What can you do?

-You can see your dermatologist. You can point out any spots you think look a little weird, and you can let that dermatologist have a look at your skin and see if there are any spots the two of you should keep an eye on together.

-Use your sunscreen! I have research that I still need to do about sunscreen, but I can tell you that before this melanoma scare, I wasn't using enough of it.  It takes a whole shot glass full of sunscreen to do the job. At least!

Here's a video that might help convince you about the dangers of melanoma.  It made me cry, but I guess that may be a reflection of what I'm going through right now. I chose the one with French subtitles, because I'm a French teacher and I think the subtitles make it better...but that's how I am.

Sunday, June 29, 2014

It was just a little spot...

I have decided to go ahead and start a blog, because that's what many people do when they receive a cancer diagnosis, right? I am hopeful that this blog will help me process some of the things that are coming my way, and might help some other newly diagnosed melanoma patients / warriors / survivors (when am I EVER going to feel comfortable with these terms?!) get the information they need as they begin their journeys.

First of all, this melanoma is one of the strangest things that has ever happened to me. I still just can't believe it's real and happening to me. I guess that's a normal reaction to learning that your life has changed, but it surely is uncomfortable. At this point, I feel like I've read the entire internet (seriously!) and it seems that most people feel more comfortable with their situation after a year has passed.  Let's get that year started then!

I have spent quite a bit of time reading melanoma blogs. If someone has posted a picture of their incision / stitches / skin graft / recovery...I've seen it.  I feel like I could perform my own surgery at this point, that's how much I've read.

Let me start by showing you what my "spot" looked like at the beginning of this whole process.
See? It's tiny. This spot is located on my inner thigh, just above my knee.  Even posting this rather inconsequential photograph makes me realize I'm going to have to work on some issues with being self-conscious about pictures of my body parts.  Ha! The next pictures are going to be really different, aren't they?

I had shown this spot to my doctor at my annual appointment last year, but I FAILED to say the words "It's new."  I just said, "Will you look at this spot?"  Why didn't I didn't point out that it was new? Why?! I have beaten myself up pretty significantly about that fact over the past month and I guess I'm just going to have to let myself be.  He looked at it and said, "I think that looks fine."  At this year's appointment, I said "Can you please take this off...I'm concerned about it."  He did not argue. I knew I was in trouble when he said "Well, maybe this isn't a melanoma.  Let's hope it's not."  He normally tells me when he believes something is fine, but this time he didn't.  I knew that was bad.

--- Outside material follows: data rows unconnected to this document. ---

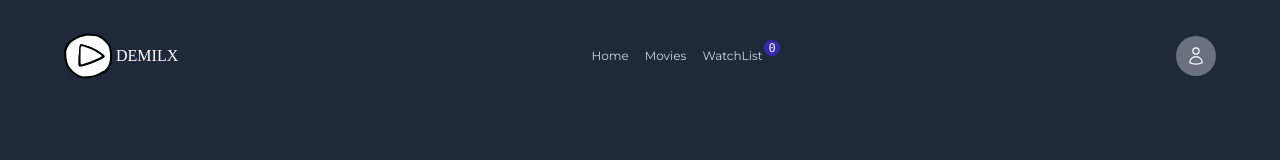
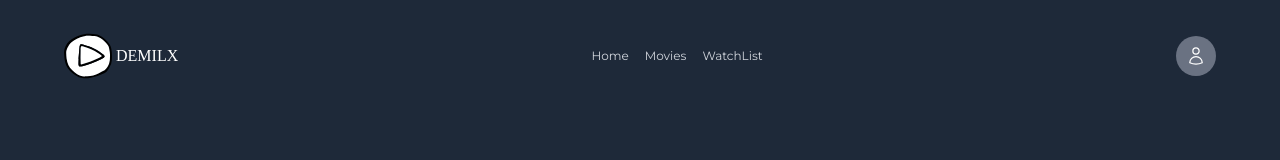
Before and after one commit to Demlew1/The-Movie-Database, a React (Vite) app: page /watchList in a window 1280 px wide. Shown: the top 160 px of the page. Built offline with nearby package versions, Linux system fonts and the light colour scheme; a web font is replaced by a local one.

Commit message:
working on authentication

```diff
--- a/package.json
+++ b/package.json
@@ -10,6 +10,7 @@
     "preview": "vite preview"
   },
   "dependencies": {
+    "@supabase/supabase-js": "^2.49.3",
     "@tailwindcss/vite": "^4.0.14",
     "@tanstack/react-query": "^5.69.0",
     "axios": "^1.8.4",
--- a/src/components/MovieData.jsx
+++ b/src/components/MovieData.jsx
@@ -54,7 +54,6 @@ function MovieData() {
               <p className="font-bold text-md pt-3 pl-1 w-60">{movie.Title}</p>
               <p className="text-xs mt-2 pl-1 ">{movie.Year}</p>
             </div>{" "}
-            cursor-pointer
             <div className="mt-4 ">
               <button
                 onClick={() => navigate(`/movies/${movie.imdbID}`)}
--- a/src/components/NavBar.jsx
+++ b/src/components/NavBar.jsx
@@ -45,9 +45,11 @@ function NavBar() {
           />
         </svg>
       </div>
-      <p className="absolute top-2 right-117 text-gray-100 text-xs bg-indigo-800 font-mono size-4 flex flex-row justify-center items-center rounded-full ">
-        {watchList.length}
-      </p>
+      {watchList.length > 0 && (
+        <p className="absolute top-2 right-117 text-gray-100 text-xs bg-indigo-800 font-mono size-4 flex flex-row justify-center items-center rounded-full ">
+          {watchList.length}
+        </p>
+      )}
     </div>
   );
 }
--- /dev/null
+++ b/supabase.js
@@ -0,0 +1,5 @@
+import { createClient } from "@supabase/supabase-js";
+const supabaseUrl = "https://vszgagxrskinnnkznkhx.supabase.co";
+const supabaseKey = import.meta.env.VITE_APP_SUPABASE_KEY;
+const supabase = createClient(supabaseUrl, supabaseKey);
+export default supabase;
```
Also changed, not shown: 2 other files (tests, documents, lock files or other folders).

Sure enough, I got "The Call" one week later.  By that time I had done my research, because I knew in my heart it was melanoma.  In that respect, I'm grateful for my doctor's choice to say "maybe it's not a melanoma" instead of sugar-coating it.  I had done my homework, and I knew everything I might hear in that call. That made it possible for me to take the call calmly and really hear the words my doctor said. These are the highlights:

-Breslow depth .96 mm means I'm shy of that all important 1mm cut-off, but the doctors are going to behave as if it was a 1mm lesion
-Clark's level IV, but Clark's level doesn't mean much anymore
-Mitotic rate 2
-Superficial Spreading Melanoma
-Referred to the Loyola Medical Center
-If my dermatologist had a family member with melanoma, he'd choose this surgeon
-My current stage is 1B based on depth and mitotic rate.
-I'll need a sentinal node biopsy, which will help determine if I move to stage 3
-My prognosis is very good

Prognosis? Did you say prognosis? Oncologist? Surgery? Wait...prognosis?  But this was only a tiny spot...

For those of you who have just been diagnosed, I know you have questions about timeline.  I had my biopsy on June 3rd, I received the results on June 10th, I met with the surgical oncologist on June 24th, and I will have surgery on July 10th.  Results to surgery will be exactly one month.

More about those details later.